◆ Your assignment
Only one stretch of the listing below is wanted. Begin at the line that has "padding-bottom: 5px;", stop after the line that has "and (min-width: 600px)", and repeat every line in between exactly.

Start of Data to use

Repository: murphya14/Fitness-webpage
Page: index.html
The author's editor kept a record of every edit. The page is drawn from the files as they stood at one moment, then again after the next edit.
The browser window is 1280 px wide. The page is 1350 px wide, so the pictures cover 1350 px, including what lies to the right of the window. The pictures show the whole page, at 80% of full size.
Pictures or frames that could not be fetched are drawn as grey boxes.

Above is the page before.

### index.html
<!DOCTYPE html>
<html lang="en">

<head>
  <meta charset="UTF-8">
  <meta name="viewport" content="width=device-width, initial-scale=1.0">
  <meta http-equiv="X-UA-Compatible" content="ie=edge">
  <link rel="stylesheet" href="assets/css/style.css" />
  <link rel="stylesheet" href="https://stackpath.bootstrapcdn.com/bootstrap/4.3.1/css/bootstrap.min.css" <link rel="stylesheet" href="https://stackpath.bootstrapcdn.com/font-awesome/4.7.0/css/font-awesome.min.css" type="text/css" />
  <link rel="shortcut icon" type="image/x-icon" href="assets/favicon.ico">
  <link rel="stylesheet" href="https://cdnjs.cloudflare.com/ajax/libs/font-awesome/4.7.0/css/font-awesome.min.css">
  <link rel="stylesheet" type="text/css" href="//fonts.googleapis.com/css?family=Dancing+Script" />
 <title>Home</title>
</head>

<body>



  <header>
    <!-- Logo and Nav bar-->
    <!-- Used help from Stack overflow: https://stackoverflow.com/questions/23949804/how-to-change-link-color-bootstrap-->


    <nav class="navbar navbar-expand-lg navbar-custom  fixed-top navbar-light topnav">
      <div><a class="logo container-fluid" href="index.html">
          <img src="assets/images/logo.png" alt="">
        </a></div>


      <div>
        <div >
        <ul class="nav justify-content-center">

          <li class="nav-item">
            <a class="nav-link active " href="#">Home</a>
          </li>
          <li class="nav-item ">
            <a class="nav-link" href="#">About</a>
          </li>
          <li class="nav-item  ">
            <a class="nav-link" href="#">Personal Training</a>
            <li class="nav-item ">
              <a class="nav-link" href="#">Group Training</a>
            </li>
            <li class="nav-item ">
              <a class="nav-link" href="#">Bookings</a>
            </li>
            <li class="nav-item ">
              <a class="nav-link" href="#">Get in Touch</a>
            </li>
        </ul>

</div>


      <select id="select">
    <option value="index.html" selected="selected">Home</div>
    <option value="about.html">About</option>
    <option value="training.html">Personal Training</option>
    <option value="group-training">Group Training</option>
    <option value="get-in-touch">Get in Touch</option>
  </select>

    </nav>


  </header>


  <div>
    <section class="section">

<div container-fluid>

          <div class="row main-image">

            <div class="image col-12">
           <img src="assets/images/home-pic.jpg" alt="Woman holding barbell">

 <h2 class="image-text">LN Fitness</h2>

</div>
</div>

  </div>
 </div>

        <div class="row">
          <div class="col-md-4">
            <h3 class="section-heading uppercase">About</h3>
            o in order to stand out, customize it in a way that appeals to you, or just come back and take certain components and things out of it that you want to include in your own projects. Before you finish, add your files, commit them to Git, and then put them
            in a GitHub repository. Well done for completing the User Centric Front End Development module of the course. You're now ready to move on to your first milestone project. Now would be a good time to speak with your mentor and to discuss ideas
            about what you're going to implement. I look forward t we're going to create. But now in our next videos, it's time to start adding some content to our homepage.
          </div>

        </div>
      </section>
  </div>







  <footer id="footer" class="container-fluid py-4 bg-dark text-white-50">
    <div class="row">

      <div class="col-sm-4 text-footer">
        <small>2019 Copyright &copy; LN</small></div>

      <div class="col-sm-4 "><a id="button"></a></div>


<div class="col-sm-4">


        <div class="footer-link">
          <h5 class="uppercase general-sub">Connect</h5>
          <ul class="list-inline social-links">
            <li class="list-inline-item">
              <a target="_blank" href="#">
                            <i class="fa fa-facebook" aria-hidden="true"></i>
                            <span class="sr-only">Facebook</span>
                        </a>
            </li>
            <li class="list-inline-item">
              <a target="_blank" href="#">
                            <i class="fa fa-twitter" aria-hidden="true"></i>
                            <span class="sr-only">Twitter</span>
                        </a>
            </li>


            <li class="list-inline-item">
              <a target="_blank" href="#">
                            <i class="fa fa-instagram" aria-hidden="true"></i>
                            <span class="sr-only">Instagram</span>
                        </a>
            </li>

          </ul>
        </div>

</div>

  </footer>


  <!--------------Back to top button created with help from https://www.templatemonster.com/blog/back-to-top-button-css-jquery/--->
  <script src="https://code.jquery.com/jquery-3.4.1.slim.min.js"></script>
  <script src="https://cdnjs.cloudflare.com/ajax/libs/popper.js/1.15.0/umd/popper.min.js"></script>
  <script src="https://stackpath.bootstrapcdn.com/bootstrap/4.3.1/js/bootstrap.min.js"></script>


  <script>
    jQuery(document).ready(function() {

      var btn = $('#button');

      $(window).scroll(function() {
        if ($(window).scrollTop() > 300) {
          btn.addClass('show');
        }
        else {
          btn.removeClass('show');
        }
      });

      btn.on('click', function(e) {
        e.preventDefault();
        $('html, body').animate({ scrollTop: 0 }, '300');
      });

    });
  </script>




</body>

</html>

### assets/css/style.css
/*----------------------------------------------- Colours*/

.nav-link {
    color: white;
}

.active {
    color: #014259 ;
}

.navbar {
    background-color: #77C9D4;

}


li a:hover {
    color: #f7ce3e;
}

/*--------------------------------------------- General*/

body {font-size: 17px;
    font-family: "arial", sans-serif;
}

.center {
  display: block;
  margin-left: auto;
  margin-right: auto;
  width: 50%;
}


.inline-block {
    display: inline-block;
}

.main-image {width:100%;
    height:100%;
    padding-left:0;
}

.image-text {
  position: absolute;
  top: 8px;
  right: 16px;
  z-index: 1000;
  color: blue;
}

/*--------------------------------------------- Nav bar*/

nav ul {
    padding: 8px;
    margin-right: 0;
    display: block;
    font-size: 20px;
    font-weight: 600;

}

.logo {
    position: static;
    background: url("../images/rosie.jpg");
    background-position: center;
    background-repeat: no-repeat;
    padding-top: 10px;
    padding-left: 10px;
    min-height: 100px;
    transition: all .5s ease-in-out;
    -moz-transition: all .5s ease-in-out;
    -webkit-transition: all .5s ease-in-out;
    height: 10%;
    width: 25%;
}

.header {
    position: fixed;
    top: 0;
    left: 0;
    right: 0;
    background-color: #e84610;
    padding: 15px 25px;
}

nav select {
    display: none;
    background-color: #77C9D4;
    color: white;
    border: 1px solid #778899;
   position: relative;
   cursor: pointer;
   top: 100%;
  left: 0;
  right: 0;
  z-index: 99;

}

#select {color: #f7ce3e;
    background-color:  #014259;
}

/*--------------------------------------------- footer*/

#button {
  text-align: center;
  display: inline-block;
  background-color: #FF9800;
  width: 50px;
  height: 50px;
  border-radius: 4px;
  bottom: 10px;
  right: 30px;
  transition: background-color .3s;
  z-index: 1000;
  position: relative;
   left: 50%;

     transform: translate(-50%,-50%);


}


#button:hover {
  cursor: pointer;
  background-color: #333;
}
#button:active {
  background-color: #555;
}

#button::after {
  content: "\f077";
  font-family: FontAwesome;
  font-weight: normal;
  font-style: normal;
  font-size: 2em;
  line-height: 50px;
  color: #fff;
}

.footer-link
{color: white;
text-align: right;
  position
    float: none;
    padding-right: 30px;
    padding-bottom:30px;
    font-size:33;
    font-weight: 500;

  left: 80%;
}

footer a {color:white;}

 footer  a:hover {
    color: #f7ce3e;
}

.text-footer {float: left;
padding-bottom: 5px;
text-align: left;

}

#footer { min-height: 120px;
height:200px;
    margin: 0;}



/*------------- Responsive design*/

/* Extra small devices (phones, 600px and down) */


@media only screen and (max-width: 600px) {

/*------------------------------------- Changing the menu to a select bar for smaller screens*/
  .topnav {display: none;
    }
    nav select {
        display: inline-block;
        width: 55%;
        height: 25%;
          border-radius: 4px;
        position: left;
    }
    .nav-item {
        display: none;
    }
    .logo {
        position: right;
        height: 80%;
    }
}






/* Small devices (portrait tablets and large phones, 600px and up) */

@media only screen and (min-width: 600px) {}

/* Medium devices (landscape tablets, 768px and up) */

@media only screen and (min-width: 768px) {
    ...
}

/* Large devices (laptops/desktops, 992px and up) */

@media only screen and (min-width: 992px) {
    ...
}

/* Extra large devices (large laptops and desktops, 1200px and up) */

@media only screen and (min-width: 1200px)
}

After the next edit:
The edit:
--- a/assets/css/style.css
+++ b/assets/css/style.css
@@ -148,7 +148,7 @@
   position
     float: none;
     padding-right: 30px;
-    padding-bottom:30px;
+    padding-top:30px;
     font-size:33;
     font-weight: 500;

End of Data to use

◆ Solved exercise
padding-bottom: 5px;
text-align: left;

}

#footer { min-height: 120px;
height:200px;
    margin: 0;}



/*------------- Responsive design*/

/* Extra small devices (phones, 600px and down) */


@media only screen and (max-width: 600px) {

/*------------------------------------- Changing the menu to a select bar for smaller screens*/
  .topnav {display: none;
    }
    nav select {
        display: inline-block;
        width: 55%;
        height: 25%;
          border-radius: 4px;
        position: left;
    }
    .nav-item {
        display: none;
    }
    .logo {
        position: right;
        height: 80%;
    }
}






/* Small devices (portrait tablets and large phones, 600px and up) */

@media only screen and (min-width: 600px) {}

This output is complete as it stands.